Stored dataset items
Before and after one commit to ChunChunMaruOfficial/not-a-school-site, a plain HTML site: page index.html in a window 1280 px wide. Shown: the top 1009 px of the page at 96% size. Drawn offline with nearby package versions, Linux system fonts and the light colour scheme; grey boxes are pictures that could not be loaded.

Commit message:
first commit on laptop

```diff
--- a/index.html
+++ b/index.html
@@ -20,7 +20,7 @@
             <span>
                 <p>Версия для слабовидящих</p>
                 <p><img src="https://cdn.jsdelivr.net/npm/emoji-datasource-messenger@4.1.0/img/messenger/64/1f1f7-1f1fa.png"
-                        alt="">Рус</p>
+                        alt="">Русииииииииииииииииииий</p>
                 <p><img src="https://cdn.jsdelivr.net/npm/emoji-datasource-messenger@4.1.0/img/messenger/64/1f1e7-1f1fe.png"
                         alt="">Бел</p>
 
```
* * *
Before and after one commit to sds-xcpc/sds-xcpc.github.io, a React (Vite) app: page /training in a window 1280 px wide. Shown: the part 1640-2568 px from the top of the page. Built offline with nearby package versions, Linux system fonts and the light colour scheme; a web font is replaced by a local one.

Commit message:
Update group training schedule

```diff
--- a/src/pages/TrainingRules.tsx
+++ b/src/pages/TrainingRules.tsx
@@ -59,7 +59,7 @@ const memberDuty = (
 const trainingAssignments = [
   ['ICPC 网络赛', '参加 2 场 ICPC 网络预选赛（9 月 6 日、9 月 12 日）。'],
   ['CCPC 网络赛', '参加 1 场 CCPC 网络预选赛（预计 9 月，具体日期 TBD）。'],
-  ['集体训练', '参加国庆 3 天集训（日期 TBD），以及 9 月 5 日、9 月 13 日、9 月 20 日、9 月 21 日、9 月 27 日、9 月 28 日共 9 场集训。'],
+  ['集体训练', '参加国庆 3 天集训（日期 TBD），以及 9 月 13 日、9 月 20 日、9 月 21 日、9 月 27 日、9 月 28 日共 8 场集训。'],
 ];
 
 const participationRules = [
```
--
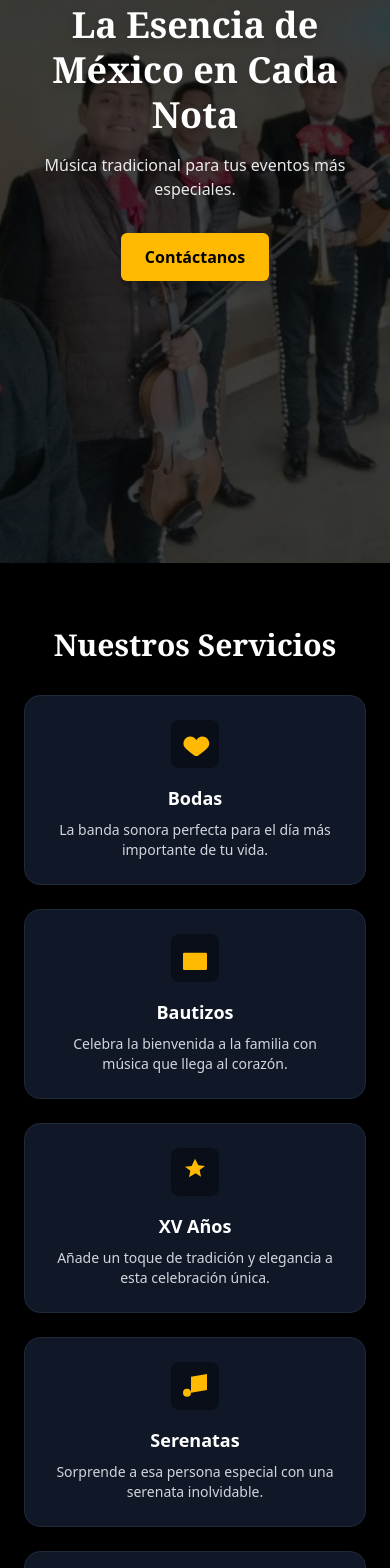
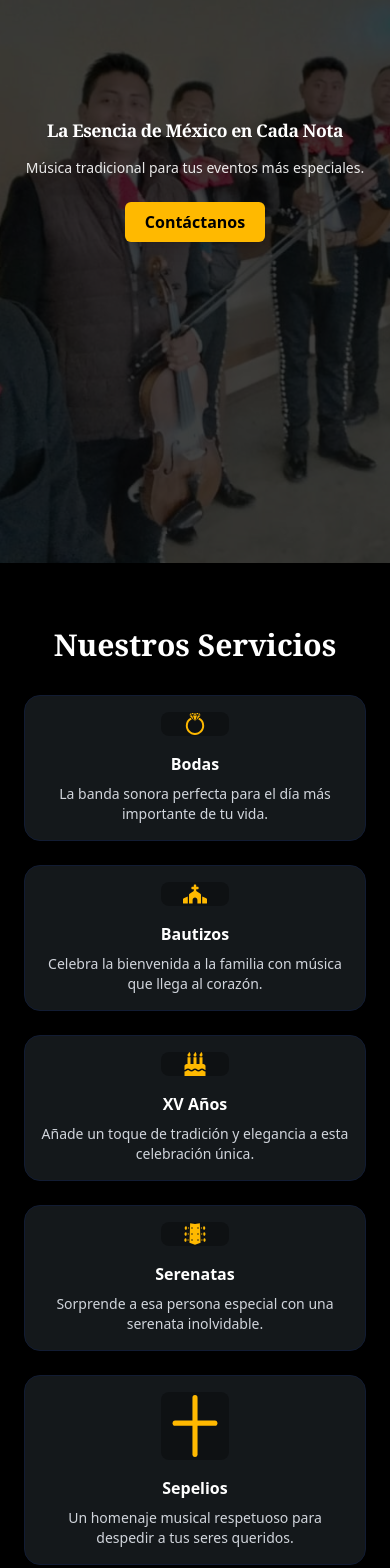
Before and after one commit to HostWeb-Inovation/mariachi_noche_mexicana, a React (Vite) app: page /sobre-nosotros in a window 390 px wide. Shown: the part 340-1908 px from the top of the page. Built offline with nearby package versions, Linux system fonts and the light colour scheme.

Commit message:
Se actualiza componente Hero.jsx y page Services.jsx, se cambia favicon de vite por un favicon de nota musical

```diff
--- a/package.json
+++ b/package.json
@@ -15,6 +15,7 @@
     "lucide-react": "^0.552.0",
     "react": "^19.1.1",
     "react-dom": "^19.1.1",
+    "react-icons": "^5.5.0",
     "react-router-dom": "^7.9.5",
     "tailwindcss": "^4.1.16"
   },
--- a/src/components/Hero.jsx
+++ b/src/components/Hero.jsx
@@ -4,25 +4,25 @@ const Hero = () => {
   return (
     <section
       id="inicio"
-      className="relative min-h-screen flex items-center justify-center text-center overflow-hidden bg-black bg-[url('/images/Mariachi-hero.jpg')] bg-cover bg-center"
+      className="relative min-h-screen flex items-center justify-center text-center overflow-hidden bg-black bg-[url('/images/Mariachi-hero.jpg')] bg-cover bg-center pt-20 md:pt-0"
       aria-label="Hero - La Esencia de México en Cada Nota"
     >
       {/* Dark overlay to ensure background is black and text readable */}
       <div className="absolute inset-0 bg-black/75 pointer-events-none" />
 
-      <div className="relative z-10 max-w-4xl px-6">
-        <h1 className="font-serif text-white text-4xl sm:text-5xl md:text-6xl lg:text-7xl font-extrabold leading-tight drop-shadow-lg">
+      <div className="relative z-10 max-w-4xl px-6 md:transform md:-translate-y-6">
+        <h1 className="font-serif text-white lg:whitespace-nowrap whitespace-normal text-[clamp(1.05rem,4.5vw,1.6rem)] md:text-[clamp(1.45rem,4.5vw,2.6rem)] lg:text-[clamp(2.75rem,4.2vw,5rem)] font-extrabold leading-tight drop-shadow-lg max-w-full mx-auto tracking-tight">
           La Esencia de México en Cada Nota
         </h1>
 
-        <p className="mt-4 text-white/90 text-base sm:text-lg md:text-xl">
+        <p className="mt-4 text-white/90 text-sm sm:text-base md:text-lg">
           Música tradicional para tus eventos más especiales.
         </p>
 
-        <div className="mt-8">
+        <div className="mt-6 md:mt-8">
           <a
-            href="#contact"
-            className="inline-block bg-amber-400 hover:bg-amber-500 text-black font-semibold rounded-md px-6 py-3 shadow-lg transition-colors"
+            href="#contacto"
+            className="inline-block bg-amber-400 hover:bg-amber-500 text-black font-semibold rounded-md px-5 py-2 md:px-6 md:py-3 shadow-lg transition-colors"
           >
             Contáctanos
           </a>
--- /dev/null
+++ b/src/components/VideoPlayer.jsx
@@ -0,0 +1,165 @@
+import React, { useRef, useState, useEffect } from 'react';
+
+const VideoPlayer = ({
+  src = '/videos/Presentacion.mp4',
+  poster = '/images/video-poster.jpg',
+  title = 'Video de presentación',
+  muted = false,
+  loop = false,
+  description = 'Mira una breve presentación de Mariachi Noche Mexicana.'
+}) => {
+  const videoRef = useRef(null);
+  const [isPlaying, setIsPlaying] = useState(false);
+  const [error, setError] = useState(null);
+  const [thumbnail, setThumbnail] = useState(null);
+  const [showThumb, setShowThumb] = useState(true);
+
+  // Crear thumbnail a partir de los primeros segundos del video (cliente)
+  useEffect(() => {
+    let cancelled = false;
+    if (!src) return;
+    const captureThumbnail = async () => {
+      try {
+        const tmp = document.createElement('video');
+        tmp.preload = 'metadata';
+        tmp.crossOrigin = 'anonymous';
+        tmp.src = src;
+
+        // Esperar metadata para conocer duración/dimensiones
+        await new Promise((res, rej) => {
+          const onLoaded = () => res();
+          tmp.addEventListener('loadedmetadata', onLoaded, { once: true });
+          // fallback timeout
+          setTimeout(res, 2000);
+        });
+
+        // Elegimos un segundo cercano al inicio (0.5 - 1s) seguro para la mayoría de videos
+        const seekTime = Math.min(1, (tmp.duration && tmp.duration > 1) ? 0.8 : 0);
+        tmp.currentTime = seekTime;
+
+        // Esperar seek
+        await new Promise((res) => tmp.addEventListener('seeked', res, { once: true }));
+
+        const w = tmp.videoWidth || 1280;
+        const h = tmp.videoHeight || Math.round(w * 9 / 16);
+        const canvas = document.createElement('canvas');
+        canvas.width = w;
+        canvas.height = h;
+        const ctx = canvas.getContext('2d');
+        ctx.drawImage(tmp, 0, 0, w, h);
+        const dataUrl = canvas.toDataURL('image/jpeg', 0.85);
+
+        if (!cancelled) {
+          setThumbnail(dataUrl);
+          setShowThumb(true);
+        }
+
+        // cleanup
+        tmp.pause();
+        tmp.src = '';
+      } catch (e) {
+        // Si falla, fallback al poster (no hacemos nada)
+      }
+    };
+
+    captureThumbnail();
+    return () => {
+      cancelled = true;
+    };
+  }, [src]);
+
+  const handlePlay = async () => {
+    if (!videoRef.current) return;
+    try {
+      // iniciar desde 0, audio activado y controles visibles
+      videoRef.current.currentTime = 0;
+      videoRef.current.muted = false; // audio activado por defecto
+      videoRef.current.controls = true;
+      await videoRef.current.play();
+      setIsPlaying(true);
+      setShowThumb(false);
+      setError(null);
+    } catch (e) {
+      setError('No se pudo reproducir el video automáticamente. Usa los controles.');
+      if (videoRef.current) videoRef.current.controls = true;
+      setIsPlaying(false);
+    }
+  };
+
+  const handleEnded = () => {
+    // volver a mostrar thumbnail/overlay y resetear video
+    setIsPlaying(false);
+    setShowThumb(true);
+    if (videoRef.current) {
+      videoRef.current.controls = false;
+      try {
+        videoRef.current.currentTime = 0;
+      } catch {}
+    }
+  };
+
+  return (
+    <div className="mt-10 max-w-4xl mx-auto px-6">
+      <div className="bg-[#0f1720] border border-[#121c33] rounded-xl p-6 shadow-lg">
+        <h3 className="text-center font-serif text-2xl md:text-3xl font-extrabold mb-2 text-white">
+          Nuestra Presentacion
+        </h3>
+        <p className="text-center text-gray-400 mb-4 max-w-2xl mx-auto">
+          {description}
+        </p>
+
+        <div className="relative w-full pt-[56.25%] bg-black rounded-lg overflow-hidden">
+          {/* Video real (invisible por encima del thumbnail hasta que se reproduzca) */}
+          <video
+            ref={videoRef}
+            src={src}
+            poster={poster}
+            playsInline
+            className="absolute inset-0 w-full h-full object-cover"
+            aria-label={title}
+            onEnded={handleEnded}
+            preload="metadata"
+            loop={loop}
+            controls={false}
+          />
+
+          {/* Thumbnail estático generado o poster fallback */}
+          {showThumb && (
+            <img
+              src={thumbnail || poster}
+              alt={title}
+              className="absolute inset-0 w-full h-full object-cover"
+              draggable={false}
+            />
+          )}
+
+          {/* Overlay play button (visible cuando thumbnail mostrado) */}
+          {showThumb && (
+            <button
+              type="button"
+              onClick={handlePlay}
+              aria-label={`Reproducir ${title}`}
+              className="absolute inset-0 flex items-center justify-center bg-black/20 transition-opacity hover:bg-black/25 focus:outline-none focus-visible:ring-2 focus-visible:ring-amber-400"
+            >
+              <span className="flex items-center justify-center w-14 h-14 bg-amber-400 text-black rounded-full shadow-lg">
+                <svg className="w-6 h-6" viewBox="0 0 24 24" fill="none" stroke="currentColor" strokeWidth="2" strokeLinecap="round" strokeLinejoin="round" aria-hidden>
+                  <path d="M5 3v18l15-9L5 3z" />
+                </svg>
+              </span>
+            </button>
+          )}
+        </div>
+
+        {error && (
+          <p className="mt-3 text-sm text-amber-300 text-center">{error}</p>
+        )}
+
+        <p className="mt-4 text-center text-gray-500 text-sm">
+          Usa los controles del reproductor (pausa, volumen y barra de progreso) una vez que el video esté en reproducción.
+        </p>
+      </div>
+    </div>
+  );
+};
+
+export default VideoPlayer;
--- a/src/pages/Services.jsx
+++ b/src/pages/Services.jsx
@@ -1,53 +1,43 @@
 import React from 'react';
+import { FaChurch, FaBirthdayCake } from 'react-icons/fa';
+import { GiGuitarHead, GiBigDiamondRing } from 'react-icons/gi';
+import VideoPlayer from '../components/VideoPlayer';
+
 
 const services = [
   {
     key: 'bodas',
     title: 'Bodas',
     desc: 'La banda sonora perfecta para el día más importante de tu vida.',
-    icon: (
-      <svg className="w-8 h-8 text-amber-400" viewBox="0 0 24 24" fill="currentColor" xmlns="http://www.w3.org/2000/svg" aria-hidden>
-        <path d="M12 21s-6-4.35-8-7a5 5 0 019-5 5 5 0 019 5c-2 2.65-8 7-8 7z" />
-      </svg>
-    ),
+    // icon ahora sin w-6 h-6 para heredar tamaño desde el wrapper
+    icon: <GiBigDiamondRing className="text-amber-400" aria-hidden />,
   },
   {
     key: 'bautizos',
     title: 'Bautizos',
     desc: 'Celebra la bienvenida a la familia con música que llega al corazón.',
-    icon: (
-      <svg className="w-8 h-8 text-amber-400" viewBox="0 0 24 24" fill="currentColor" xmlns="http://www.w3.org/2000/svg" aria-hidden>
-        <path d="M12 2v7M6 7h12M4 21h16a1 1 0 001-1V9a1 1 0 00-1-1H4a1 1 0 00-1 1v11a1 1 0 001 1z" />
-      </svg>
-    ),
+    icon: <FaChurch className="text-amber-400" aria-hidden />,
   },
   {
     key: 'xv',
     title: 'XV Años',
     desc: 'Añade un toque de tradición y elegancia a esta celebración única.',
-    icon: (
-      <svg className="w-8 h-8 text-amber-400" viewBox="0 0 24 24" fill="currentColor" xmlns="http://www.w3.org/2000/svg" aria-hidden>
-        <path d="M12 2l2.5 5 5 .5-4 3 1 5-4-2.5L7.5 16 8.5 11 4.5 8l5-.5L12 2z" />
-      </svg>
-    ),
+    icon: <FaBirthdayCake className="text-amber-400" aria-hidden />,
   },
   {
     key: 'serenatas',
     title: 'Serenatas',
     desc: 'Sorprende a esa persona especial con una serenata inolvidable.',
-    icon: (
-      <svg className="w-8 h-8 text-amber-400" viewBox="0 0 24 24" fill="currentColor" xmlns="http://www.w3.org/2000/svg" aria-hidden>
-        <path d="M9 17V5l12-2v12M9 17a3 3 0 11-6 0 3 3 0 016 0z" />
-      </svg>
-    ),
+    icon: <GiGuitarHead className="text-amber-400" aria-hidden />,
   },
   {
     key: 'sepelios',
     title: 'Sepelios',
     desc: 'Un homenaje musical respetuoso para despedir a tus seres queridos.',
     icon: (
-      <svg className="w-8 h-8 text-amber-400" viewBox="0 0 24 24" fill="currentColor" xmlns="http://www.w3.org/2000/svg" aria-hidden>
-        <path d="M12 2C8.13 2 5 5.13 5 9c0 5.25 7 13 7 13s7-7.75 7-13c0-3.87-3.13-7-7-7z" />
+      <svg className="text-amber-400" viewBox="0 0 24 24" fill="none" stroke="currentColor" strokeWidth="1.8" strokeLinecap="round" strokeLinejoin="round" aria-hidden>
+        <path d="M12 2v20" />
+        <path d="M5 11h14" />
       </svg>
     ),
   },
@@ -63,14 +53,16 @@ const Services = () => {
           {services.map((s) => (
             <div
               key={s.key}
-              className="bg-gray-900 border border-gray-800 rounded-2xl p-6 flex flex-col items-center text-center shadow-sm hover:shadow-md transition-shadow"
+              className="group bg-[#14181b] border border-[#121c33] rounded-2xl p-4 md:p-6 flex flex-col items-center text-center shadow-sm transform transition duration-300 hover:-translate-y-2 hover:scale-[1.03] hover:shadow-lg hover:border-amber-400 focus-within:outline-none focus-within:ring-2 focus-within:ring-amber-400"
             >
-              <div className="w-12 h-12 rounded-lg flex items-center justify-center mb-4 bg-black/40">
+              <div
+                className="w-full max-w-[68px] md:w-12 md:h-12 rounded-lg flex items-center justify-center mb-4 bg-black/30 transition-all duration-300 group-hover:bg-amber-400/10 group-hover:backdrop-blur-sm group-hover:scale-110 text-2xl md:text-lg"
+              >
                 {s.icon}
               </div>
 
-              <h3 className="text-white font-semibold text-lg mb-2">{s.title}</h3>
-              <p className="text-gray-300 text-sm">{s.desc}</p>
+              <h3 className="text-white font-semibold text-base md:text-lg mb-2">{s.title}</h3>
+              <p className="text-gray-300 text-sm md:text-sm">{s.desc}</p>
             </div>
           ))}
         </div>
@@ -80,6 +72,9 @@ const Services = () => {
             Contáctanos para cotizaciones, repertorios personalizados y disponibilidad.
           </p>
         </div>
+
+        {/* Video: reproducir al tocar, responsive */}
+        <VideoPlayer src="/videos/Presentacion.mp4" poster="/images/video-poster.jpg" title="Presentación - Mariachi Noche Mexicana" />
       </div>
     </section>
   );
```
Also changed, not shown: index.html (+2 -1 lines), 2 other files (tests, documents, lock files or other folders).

▶ _TASK INSTRUCTIONS_: Above are the records. Copy every line in them holding "para".

▶ _SOLUTION TO THE EXERCISE_:
           Música tradicional para tus eventos más especiales.
+        // Esperar metadata para conocer duración/dimensiones
+        // Elegimos un segundo cercano al inicio (0.5 - 1s) seguro para la mayoría de videos
     desc: 'La banda sonora perfecta para el día más importante de tu vida.',
+    // icon ahora sin w-6 h-6 para heredar tamaño desde el wrapper
     desc: 'Un homenaje musical respetuoso para despedir a tus seres queridos.',
             Contáctanos para cotizaciones, repertorios personalizados y disponibilidad.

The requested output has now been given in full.